sealed trait ValidationError
object ValidationError {
final case class Min(min: Int) extends AnyVal
final case class Max(max: Int) extends AnyVal
final case class InvalidChars(invalidChars: List[Char]) extends AnyVal
final case class ValidChars(validChars: String) extends AnyVal
case object EmptyUsername extends ValidationError
final case class UsernameTooShort(username: String, min: Min) extends ValidationError
final case class UsernameTooLong(username: String, max: Max) extends ValidationError
final case class InvalidUsername(
username: String,
invalidChars: InvalidChars,
validChars: ValidChars
) extends ValidationError
def emptyUsername: ValidationError = EmptyUsername
def usernameTooShort(username: String, min: Min): ValidationError =
UsernameTooShort(username, min)
def usernameTooLong(username: String, max: Max): ValidationError =
UsernameTooLong(username, max)
def invalidUsername(
username: String,
invalidChars: InvalidChars,
validChars: ValidChars
): ValidationError =
InvalidUsername(username, invalidChars, validChars)
// ... other ValidationError data
}
import cats.implicits._
def createUsername(username: String): Either[ValidationError, Username] = {
val validChars: List[Char] =
('a' to 'z').toList ++ ('A' to 'Z').toList ++
('0' to '9').toList ++ "-_.".toList
if (Option(username).isEmpty || username.isEmpty)
ValidationError.emptyUsername.asLeft[Username]
else if (username.length < 4)
ValidationError.usernameTooShort(username, ValidationError.Min(4)).asLeft[Username]
else if (username.length > 20)
ValidationError.usernameTooLong(username, ValidationError.Max(20)).asLeft[Username]
else {
val invalidChars = username.filterNot(validChars.contains)
if (invalidChars.nonEmpty)
ValidationError.invalidUsername(
username,
ValidationError.InvalidChars(invalidChars.toList),
ValidationError.ValidChars(validChars.mkString)
).asLeft[Username]
else
Username(username).asRight[ValidationError]
}
}
val validUsername = "kevin"
// validUsername: String = "kevin"
createUsername(validUsername)
// res14: Either[ValidationError, Username] = Right(Username("kevin"))
val invalidUsername1 = ""
// invalidUsername1: String = ""
createUsername(invalidUsername1)
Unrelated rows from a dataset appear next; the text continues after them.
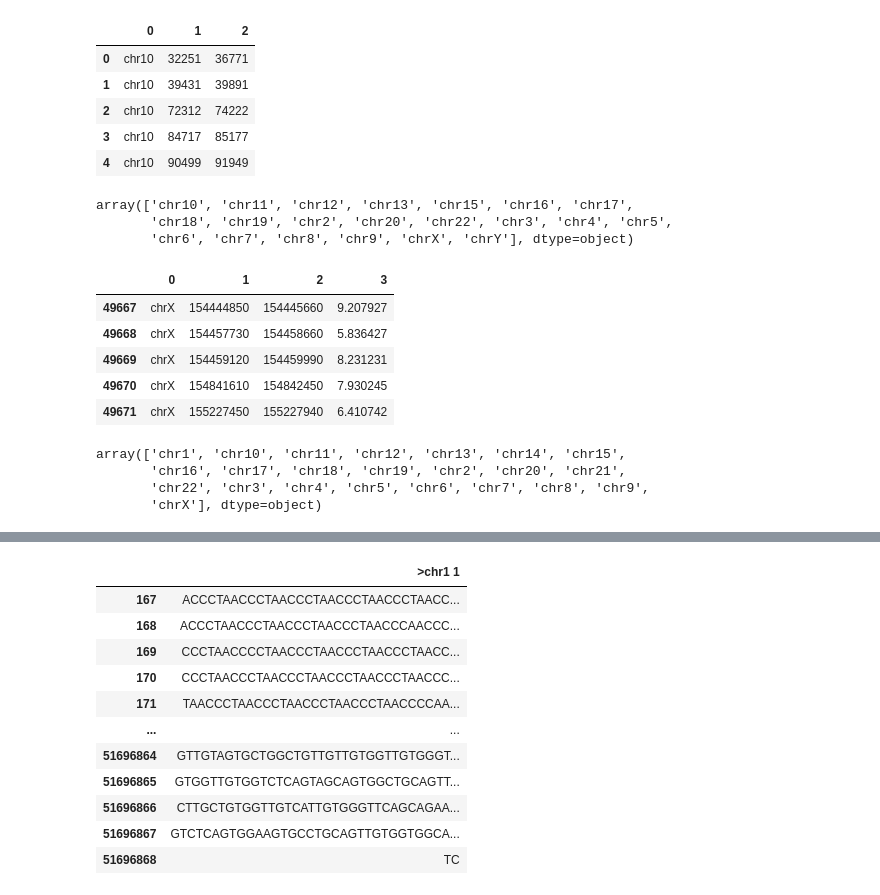
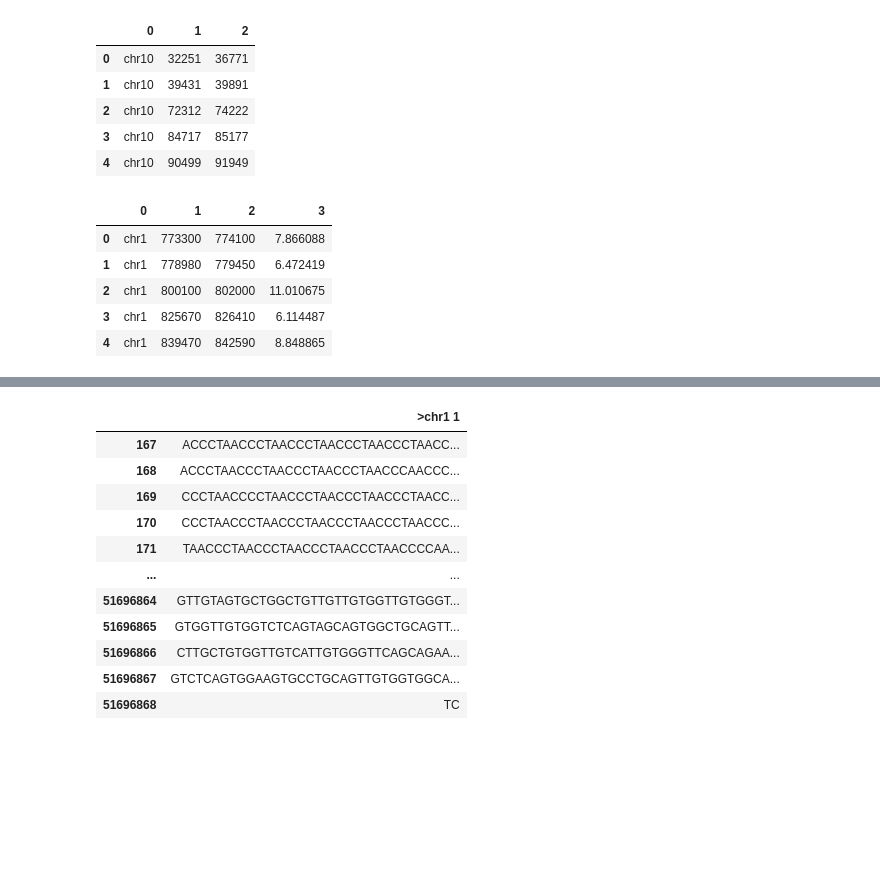
Before and after one commit to glinkaz/Enhancers, a Jupyter notebook: enhancers1.ipynb, the cells around one changed output, grey strips where cells are left out. Drawn from its saved outputs; the diff is of its cells as text; code cells hidden in the pictures; blank space fills up the shorter version.

```diff
--- a/enhancers1.ipynb
+++ b/enhancers1.ipynb
@@ -14,27 +14,14 @@ negative_set.head()
 | 2 | chr10 | 72312 | 74222 |
 | 3 | chr10 | 84717 | 85177 |
 | 4 | chr10 | 90499 | 91949 |
-# %%
-np.unique(negative_set[0])
-# %% [output]
-array(['chr10', 'chr11', 'chr12', 'chr13', 'chr15', 'chr16', 'chr17',
-       'chr18', 'chr19', 'chr2', 'chr20', 'chr22', 'chr3', 'chr4', 'chr5',
-       'chr6', 'chr7', 'chr8', 'chr9', 'chrX', 'chrY'], dtype=object)
+# %%
+gm.head()
+# %% [output]
+|  | 0 | 1 | 2 | 3 |
+| 0 | chr1 | 773300 | 774100 | 7.866088 |
+| 1 | chr1 | 778980 | 779450 | 6.472419 |
+| 2 | chr1 | 800100 | 802000 | 11.010675 |
+| 3 | chr1 | 825670 | 826410 | 6.114487 |
+| 4 | chr1 | 839470 | 842590 | 8.848865 |
 # %%
 train_neg = negative_set.loc[~negative_set[0].isin(['chrY', 'chrX'])]
-# %%
-gm.tail()
-# %% [output]
-|  | 0 | 1 | 2 | 3 |
-| 49667 | chrX | 154444850 | 154445660 | 9.207927 |
-| 49668 | chrX | 154457730 | 154458660 | 5.836427 |
-| 49669 | chrX | 154459120 | 154459990 | 8.231231 |
-| 49670 | chrX | 154841610 | 154842450 | 7.930245 |
-| 49671 | chrX | 155227450 | 155227940 | 6.410742 |
-# %%
-np.unique(gm[0])
-# %% [output]
-array(['chr1', 'chr10', 'chr11', 'chr12', 'chr13', 'chr14', 'chr15',
-       'chr16', 'chr17', 'chr18', 'chr19', 'chr2', 'chr20', 'chr21',
-       'chr22', 'chr3', 'chr4', 'chr5', 'chr6', 'chr7', 'chr8', 'chr9',
-       'chrX'], dtype=object)
```
Also changed, not shown: parts of 8 cells of this notebook.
// res15: Either[ValidationError, Username] = Left(EmptyUsername)
val invalidUsername2 = "abc"
// invalidUsername2: String = "abc"
createUsername(invalidUsername2)
// res16: Either[ValidationError, Username] = Left(
// UsernameTooShort("abc", Min(4))
// )
val invalidUsername3 = "abcdefghijklmnopqrstuvwxyz"
// invalidUsername3: String = "abcdefghijklmnopqrstuvwxyz"
createUsername(invalidUsername3)
// res17: Either[ValidationError, Username] = Left(
// UsernameTooLong("abcdefghijklmnopqrstuvwxyz", Max(20))
// )
val invalidUsername4 = "abc$def%g.h-i_j*k"
// invalidUsername4: String = "abc$def%g.h-i_j*k"
createUsername(invalidUsername4)
// res18: Either[ValidationError, Username] = Left(
// InvalidUsername(
// "abc$def%g.h-i_j*k",
// InvalidChars(List('$', '%', '*')),
// ValidChars(
// "abcdefghijklmnopqrstuvwxyzABCDEFGHIJKLMNOPQRSTUVWXYZ0123456789-_."
// )
// )
// )

Reference

ScalaSyd Ep42 - 02. Life Without Stacktraces by Charles O'Farrell